United States District Court, D. Arizona
United States of America, Plaintiff/Respondent.
Christy V. Beltran, Defendant/Petitioner.
HONORABLE G. MURRAY SNOW, UNITED STATES DISTRICT JUDGE
REPORT AND RECOMMENDATION
Honorable John Z. Boyle United States Magistrate Judge
While Defendant was serving a state prison sentence, she was transferred to federal authorities pursuant to a writ of habeas corpus ad prosequendum. She was held for approximately eight months prior to federal sentencing. The Court sentenced her to 24 months imprisonment with credit for time served. The Federal Bureau of Prisons properly determined she was in state custody prior to sentencing and thus not entitled to time credit between execution of the writ and sentencing. Since the filing of her Motion, Defendant has also been released from custody. As detailed below, the Court recommends Defendant’s Motion to be released from prison be denied because it is moot. The Court also finds her claim fails on the merits.
II. Procedural History

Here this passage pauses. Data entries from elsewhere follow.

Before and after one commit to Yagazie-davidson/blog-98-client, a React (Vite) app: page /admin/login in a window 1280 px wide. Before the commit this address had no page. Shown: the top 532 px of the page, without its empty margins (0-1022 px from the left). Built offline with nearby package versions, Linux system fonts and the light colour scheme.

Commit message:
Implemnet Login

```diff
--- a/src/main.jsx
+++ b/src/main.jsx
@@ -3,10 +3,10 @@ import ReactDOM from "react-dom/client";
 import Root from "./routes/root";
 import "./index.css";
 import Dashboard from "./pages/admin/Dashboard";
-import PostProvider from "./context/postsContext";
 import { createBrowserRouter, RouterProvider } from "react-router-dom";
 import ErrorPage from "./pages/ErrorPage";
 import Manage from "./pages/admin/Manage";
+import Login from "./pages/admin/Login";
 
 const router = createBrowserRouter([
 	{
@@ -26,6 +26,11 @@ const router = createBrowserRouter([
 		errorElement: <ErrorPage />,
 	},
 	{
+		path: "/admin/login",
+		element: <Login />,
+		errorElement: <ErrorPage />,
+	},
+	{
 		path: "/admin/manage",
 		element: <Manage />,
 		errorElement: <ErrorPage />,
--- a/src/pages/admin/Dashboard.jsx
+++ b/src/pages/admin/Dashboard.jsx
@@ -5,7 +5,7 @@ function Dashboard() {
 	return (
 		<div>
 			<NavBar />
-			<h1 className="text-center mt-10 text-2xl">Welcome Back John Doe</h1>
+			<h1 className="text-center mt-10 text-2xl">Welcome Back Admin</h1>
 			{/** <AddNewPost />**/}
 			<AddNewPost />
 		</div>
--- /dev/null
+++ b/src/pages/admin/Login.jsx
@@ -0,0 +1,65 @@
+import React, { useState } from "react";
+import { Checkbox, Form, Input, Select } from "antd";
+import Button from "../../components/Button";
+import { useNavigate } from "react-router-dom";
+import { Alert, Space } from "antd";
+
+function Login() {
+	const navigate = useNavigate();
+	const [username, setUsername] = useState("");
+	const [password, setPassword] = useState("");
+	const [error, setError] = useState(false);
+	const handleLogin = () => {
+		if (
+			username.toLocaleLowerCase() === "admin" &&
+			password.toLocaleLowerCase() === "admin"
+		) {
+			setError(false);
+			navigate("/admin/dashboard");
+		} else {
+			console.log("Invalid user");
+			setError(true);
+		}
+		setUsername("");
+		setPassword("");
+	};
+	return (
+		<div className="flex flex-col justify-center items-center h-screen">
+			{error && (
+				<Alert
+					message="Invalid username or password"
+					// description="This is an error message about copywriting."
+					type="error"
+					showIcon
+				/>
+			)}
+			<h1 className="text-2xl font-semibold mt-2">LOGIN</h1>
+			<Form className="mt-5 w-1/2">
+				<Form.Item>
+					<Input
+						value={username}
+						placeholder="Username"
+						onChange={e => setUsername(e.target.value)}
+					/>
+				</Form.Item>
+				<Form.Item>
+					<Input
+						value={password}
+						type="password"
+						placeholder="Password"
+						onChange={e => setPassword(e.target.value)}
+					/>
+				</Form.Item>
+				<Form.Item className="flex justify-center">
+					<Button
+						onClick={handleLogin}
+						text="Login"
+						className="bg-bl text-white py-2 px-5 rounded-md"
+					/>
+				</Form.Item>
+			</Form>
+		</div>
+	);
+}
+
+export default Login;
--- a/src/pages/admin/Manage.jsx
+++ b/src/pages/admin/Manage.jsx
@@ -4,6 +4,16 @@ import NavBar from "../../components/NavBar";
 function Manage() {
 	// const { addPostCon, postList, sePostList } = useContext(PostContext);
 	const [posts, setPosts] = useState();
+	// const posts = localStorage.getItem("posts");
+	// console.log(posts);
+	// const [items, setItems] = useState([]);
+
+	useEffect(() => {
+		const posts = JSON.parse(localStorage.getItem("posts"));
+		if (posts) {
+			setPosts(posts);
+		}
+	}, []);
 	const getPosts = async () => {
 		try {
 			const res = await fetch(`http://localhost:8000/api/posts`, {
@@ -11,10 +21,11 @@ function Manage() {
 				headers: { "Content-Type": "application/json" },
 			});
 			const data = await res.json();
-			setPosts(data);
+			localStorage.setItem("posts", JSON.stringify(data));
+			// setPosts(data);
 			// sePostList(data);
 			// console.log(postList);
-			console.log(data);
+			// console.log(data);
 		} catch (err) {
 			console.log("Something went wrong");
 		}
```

On April 1, 2013, Defendant was sentenced in the State of Arizona to a term of imprisonment. (Doc. 1-1 at 10.) On July 3, 2013, she was transferred from the Arizona Department of Corrections to the United States Marshals Service (“USMS”) pursuant to a federal writ of habeas corpus ad prosequendum. (CR Doc. 8.) Defendant continued to be held by the USMS pending trial. (CR Doc. 9.) On February 24, 2014, Defendant was sentenced by this Court to 24 months imprisonment, “to run concurrently with the sentence imposed in Yavapai County Superior Court Case Number CR201380032, with credit for time served.” (CR Docs. 27, 28.)

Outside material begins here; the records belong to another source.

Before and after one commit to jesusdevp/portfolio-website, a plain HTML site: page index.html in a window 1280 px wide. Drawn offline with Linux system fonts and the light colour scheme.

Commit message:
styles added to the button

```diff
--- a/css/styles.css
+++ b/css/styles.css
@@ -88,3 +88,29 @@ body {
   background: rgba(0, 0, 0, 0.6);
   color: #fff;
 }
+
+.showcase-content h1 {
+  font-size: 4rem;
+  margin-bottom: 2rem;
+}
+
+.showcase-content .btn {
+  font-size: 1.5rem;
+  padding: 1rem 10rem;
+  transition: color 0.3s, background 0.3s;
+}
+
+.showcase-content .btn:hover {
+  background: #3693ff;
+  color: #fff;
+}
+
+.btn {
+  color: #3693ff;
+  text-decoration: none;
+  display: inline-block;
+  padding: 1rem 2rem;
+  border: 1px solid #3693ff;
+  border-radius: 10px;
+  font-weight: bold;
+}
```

On April 30, 2015, Defendant filed the instant Motion challenging the Federal Bureau of Prison’s (“BOP”) calculation of time served in CR-13-8067-PCT-GMS. (Doc. 1.) On July 28, 2015, the Government filed a Response asserting the Motion should be denied. (Doc. 4.) On September 11, 2015, Defendant filed a Reply. (Doc. 7.)
A petitioner’s claim for habeas corpus relief is moot if the petitioner is no longer in custody and no longer presents a case or controversy under Article III, § 2 of the Constitution. Spencer v. Kemna, 523 U.S. 1, 7 (1998) (stating the “case-or-controversy requirement subsists through all stages of federal judicial proceedings . . . [and] [t]he parties must continue to have a ‘personal stake in the outcome’ of the lawsuit.”) (internal citations omitted); Kittel v. Thomas, 620 F.3d 949, 951-52 (9th Cir. 2010) (holding a habeas petition properly dismissed as moot where there was no legal issue remaining for the court to decide).
Here, Defendant requests that “this Court should order that Beltran should be released by the BOP.” (Doc. 1 at 5.) According to Defendant’s Reply submitted September 11, 2015, Defendant “has been released.” (Doc. 7.) Defendant is no longer in custody. Defendant’s request that she be released from BOP no longer presents a case or controversy under Article III, § 2 of the Constitution, and Defendant’s claim for habeas corpus relief is moot. See Nonnette v. Small, 316 F.3d 872, 876 (9th Cir. 2002) (finding Defendant’s “petition would have to be dismissed for lack of a case or controversy because he has fully served the period of incarceration that he is attacking.”).
The Government argues Defendant’s Motion should be denied because “Defendant previously waived her claim pursuant to her plea agreement, filed her Motion under the inapplicable Section, failed to exhaust her remedies within BOP, and contests by miscalculation the credit given by BOP.” (Doc. 4.) Here, the Court will only address the calculation of credit for time served because Defendant’s challenge fails on the merits.
Defendant’s sentence began, not surprisingly, after she was sentenced. See Schleining v. Thomas, 642 F.3d 1242, 1248 (9th Cir. 2011) (stating that a prisoner’s “federal sentence does not ‘commence’ until after he has been sentenced in federal court”). Defendant was entitled to credit for time served pursuant to 18 U.S.C. § ...